▶ _Task item_
Look through the records and copy each line that has "Diagrams" in it.

▶ _Provided records_
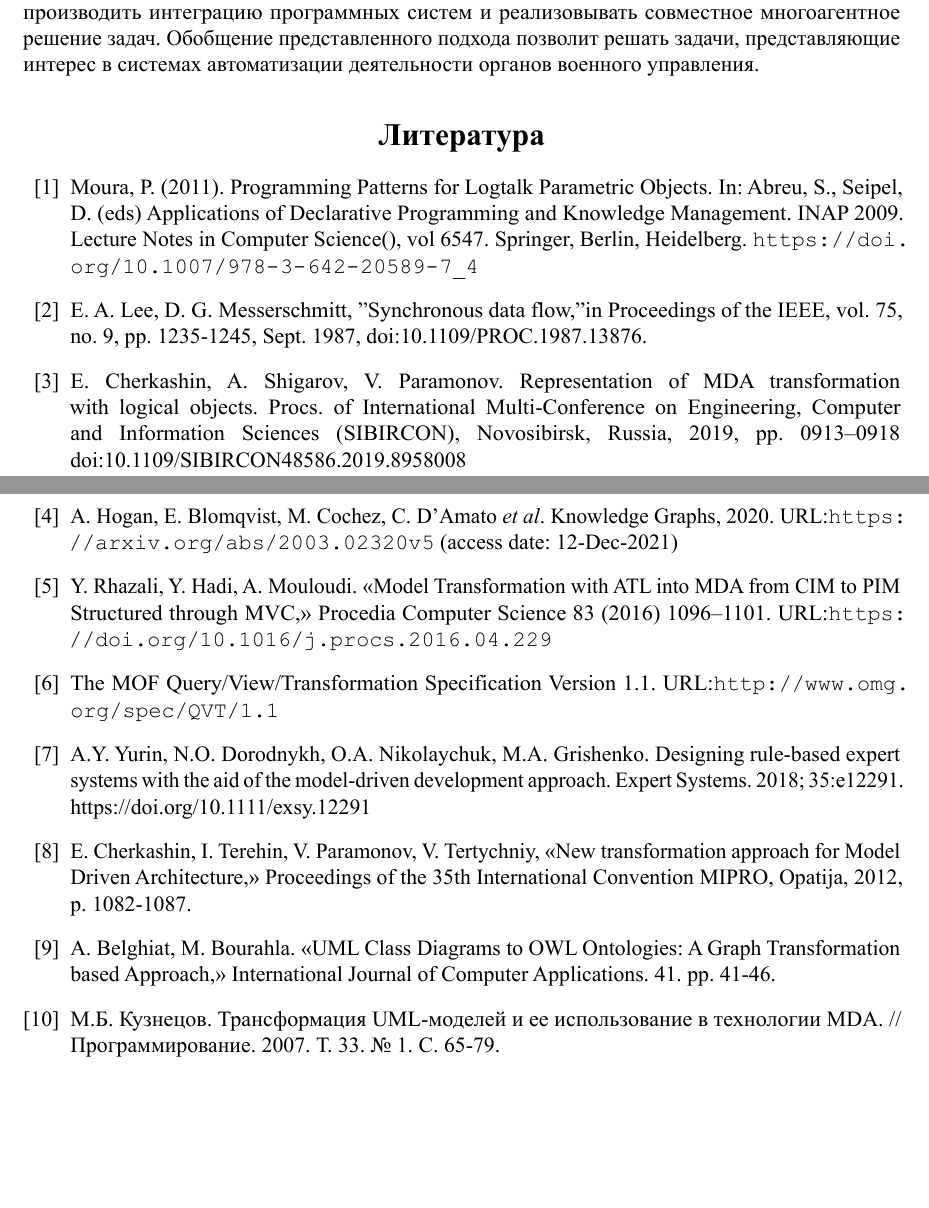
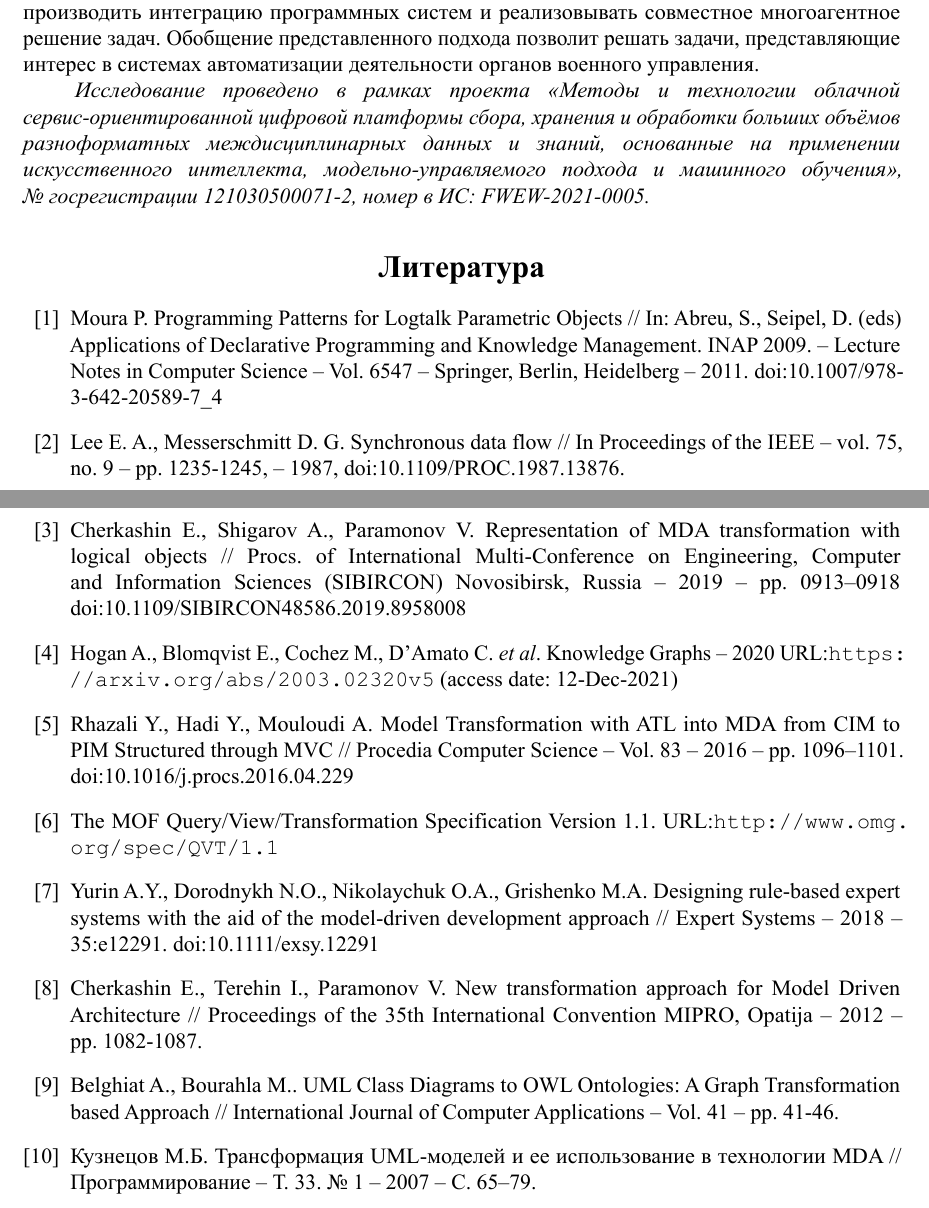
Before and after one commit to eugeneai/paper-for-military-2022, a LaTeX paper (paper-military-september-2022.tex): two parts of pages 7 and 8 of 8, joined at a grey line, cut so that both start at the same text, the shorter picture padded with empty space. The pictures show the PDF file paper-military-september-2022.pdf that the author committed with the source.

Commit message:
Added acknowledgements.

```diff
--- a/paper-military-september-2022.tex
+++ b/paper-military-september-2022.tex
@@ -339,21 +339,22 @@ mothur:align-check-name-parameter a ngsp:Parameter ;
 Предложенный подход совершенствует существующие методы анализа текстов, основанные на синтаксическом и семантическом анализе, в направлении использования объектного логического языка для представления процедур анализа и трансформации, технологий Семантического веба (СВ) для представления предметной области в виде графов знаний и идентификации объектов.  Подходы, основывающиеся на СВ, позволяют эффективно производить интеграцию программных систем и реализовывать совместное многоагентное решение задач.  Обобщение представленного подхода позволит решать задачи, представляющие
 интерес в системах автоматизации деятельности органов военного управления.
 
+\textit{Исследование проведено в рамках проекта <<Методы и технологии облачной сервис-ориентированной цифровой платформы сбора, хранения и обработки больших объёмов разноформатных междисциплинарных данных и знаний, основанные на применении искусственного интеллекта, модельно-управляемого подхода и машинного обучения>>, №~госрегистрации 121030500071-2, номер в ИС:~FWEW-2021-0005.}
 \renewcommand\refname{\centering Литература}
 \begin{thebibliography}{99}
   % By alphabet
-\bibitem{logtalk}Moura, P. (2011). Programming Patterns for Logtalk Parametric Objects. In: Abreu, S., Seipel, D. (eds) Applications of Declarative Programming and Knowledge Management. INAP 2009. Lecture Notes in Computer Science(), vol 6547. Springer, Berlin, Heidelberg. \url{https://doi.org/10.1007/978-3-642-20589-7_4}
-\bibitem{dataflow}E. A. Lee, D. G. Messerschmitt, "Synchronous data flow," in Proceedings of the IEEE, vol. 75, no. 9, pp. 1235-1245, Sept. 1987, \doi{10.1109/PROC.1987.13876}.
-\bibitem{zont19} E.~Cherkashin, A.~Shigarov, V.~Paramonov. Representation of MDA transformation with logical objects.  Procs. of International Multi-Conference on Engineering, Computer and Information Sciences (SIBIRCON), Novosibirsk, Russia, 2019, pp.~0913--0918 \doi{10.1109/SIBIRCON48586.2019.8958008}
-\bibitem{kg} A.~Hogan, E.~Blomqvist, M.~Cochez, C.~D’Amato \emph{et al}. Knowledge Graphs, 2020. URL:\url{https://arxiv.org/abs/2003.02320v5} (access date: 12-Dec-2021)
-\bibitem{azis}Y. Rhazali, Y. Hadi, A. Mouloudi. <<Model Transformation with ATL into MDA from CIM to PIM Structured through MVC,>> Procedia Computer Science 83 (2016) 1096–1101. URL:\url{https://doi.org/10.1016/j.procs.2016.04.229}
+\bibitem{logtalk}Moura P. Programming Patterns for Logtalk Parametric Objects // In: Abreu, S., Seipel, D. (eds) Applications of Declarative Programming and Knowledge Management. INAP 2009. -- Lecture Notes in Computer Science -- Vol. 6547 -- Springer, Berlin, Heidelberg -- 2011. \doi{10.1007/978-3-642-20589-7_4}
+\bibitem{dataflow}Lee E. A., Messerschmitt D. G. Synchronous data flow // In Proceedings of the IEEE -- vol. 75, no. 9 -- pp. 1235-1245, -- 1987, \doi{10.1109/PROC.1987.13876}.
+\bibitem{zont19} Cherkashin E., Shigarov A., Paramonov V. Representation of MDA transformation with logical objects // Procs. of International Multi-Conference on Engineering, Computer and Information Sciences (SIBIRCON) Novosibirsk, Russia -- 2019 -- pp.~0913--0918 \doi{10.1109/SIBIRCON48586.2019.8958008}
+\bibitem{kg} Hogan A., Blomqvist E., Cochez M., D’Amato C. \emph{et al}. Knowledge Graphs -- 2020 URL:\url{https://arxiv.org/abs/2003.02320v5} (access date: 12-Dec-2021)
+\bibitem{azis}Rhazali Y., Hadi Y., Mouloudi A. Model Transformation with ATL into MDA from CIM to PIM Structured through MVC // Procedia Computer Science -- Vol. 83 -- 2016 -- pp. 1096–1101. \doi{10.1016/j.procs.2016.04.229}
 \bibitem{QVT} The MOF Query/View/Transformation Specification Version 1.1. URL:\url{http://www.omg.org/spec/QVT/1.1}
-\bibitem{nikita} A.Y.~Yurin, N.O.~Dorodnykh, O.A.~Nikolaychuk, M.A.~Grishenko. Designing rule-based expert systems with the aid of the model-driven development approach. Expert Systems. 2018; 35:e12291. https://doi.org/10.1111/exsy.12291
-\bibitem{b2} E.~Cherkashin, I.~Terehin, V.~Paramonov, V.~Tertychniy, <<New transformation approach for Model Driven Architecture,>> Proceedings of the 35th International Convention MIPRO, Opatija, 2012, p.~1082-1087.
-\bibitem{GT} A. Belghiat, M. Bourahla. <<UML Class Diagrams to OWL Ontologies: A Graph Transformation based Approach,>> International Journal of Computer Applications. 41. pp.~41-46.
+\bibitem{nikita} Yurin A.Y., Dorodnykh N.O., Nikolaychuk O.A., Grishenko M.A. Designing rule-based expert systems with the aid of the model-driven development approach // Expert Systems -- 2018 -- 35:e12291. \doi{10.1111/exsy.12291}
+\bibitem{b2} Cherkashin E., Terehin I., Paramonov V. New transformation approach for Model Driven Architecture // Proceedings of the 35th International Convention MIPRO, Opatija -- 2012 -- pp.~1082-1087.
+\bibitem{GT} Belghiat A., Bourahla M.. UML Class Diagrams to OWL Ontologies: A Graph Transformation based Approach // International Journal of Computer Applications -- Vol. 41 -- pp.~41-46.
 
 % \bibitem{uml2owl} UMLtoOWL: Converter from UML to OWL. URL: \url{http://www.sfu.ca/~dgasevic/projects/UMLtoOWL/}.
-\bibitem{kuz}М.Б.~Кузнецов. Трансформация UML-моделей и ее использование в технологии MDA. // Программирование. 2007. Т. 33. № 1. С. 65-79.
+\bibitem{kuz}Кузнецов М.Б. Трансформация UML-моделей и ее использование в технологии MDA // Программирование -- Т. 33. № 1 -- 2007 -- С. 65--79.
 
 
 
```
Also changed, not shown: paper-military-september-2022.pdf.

...

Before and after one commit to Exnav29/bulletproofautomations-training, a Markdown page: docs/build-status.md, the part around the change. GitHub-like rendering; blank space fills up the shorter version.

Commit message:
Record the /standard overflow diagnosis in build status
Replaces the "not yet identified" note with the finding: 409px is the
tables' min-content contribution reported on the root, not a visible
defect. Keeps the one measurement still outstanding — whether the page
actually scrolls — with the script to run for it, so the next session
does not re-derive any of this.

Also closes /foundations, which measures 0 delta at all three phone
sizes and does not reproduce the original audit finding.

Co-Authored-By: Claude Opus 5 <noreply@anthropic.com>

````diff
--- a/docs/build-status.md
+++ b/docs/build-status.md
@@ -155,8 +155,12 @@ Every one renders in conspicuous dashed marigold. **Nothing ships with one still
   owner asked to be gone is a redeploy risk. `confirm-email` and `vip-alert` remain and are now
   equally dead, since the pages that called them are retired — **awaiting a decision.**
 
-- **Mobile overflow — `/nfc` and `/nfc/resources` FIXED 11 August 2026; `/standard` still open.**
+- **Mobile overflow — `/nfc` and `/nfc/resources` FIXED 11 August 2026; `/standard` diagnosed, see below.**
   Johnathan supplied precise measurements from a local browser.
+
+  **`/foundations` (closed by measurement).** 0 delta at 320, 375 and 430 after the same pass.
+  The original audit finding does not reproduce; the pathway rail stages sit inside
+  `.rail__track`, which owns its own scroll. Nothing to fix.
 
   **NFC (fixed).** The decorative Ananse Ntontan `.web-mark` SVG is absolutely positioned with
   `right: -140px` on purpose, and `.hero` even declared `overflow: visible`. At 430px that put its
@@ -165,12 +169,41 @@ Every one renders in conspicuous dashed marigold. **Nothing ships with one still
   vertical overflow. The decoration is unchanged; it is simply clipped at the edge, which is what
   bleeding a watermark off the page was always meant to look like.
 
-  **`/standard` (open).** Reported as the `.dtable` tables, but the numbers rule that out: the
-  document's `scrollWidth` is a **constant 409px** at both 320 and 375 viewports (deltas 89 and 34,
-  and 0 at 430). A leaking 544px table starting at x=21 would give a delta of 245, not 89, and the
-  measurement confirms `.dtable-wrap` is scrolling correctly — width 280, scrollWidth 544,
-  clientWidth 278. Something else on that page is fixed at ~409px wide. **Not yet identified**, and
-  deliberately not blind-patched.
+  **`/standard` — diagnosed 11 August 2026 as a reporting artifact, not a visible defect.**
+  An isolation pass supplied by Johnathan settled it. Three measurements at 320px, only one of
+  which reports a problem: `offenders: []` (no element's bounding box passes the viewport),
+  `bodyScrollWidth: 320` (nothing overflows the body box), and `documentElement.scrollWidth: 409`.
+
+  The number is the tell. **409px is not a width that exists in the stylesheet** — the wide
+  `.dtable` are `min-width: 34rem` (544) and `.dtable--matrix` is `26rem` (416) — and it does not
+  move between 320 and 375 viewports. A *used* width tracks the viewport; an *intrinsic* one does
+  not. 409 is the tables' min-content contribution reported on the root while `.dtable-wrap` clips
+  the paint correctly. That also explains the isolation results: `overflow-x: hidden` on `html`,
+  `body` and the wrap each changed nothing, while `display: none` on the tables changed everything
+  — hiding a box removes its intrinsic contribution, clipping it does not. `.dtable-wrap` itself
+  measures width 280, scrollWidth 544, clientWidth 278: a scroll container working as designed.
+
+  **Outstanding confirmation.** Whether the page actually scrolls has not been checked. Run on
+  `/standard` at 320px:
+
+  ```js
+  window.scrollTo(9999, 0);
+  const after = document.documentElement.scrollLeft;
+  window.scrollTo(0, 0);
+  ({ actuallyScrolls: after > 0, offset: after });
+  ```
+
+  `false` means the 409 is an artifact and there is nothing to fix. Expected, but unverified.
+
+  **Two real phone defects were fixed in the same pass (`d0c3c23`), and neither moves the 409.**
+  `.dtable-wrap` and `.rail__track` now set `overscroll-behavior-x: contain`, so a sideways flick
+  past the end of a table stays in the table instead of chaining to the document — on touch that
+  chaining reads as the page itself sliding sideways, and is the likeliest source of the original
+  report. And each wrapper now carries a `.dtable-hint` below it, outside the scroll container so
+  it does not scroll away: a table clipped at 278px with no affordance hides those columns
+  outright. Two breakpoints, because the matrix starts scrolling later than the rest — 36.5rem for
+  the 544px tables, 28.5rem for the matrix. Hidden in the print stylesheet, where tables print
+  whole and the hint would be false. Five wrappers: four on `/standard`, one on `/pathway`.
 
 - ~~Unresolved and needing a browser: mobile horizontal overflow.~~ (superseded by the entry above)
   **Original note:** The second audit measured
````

▶ _Task answer_
-\bibitem{GT} A. Belghiat, M. Bourahla. <<UML Class Diagrams to OWL Ontologies: A Graph Transformation based Approach,>> International Journal of Computer Applications. 41. pp.~41-46.
+\bibitem{GT} Belghiat A., Bourahla M.. UML Class Diagrams to OWL Ontologies: A Graph Transformation based Approach // International Journal of Computer Applications -- Vol. 41 -- pp.~41-46.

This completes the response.